There are always social clashes happening in many parts of the world where a group is considered as intruders for the insiders and are rejected by them. So what’s the best outcome in such a situation? Should we change adjust to the norms of the new society or try to change it from within by bringing our own ancient rules? So what’s the point then of integrating into a new country when there is no intention of truly being a part of it?
Sheila, a Pakistani Canadian (Arooj Azeem) lives in Toronto. She studies arts, is talented and charismatic. She tries to fit in, be modern and righteous. But her parents (played by Azeem’s real-life parents) won’t set her free. When she started dating Eden, her white Canadian classmate, her friends were envious. But when Eden breaks up with Sheila all of a sudden, the young woman receives news that will change her life upside down, including her state of mind.
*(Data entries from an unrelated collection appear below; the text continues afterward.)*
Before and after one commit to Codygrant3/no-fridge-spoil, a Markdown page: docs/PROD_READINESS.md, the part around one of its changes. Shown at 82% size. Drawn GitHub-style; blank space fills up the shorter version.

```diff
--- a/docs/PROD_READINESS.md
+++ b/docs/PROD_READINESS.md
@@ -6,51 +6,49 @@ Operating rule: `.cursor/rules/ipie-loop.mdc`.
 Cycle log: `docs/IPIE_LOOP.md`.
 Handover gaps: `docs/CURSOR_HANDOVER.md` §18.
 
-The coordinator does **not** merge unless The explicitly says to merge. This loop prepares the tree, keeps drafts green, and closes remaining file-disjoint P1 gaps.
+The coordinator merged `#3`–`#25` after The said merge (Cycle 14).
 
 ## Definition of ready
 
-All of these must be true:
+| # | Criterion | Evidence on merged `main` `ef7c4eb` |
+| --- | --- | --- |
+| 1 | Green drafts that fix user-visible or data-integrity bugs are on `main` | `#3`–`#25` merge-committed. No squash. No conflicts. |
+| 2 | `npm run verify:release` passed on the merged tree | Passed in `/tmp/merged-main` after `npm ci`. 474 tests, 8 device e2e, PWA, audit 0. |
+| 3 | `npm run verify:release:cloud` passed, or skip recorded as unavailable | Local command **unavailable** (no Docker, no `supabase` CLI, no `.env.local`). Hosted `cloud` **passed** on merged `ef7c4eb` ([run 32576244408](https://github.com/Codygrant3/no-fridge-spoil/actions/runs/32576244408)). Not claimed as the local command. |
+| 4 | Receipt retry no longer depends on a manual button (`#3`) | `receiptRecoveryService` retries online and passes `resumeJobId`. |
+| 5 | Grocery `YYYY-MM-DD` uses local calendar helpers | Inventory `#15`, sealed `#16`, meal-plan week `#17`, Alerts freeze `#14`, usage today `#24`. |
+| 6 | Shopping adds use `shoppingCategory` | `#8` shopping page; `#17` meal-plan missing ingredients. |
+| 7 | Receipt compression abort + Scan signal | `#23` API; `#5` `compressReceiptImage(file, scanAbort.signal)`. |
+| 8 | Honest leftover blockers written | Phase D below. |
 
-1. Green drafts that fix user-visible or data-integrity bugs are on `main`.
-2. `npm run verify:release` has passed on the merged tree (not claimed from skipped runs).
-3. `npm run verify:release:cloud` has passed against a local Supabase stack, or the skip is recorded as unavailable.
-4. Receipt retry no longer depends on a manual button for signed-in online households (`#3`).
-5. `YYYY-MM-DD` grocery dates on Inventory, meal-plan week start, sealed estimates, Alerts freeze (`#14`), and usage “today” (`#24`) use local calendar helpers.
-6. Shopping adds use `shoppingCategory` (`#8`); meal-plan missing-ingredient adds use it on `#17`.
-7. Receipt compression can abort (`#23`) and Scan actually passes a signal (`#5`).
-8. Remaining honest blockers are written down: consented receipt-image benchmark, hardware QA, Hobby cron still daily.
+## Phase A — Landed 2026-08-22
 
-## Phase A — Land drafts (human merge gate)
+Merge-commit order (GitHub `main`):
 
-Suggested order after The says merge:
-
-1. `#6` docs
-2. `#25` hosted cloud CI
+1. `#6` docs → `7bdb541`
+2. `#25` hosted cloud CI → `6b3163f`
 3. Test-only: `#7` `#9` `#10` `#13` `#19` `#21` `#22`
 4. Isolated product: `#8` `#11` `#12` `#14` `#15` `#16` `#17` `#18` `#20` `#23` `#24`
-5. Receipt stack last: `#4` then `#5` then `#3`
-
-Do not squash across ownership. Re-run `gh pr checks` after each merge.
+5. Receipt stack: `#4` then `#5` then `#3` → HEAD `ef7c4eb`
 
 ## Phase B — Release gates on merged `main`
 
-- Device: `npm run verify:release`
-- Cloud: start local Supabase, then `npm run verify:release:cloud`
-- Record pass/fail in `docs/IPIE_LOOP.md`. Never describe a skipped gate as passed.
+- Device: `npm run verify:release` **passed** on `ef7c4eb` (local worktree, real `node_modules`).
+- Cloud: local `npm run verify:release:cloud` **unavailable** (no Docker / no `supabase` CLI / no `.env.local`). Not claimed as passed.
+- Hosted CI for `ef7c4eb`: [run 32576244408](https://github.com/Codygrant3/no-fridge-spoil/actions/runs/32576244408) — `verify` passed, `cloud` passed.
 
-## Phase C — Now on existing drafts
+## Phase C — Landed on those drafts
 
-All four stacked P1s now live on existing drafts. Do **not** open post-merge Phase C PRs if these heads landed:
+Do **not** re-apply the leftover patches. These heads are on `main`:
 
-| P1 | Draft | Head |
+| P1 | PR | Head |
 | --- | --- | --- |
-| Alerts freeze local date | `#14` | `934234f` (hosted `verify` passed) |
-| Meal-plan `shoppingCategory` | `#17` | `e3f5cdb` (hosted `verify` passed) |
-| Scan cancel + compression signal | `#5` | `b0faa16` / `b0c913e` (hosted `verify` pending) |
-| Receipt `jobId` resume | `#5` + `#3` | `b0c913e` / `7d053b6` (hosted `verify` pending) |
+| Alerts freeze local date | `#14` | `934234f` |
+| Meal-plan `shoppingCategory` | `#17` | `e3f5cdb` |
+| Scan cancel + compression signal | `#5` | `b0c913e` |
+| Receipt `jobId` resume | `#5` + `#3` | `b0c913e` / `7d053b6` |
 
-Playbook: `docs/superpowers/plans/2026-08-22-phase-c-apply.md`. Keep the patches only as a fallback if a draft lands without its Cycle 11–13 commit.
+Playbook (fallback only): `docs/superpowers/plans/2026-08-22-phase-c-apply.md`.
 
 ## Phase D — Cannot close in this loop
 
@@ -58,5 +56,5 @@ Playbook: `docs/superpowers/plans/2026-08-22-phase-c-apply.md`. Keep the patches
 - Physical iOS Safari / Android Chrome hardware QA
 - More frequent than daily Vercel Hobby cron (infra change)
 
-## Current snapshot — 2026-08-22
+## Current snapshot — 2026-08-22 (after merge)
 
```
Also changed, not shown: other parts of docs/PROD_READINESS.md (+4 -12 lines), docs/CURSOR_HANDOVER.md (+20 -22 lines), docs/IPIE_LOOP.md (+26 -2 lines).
“Quickening” is an impressive debut feature from writer-director Haya Waseem, bringing a story with a personal touch. It’s about two societies where one woman must fit in. One is open and transparent; another one is controlled. Sheila must figure out how to break free. But before she does that, she will have to learn to accept herself, face her demons and allow her parents to hold her hands. Before doing that, Sheila must have her eyes wide open to not wear the same shoes twice.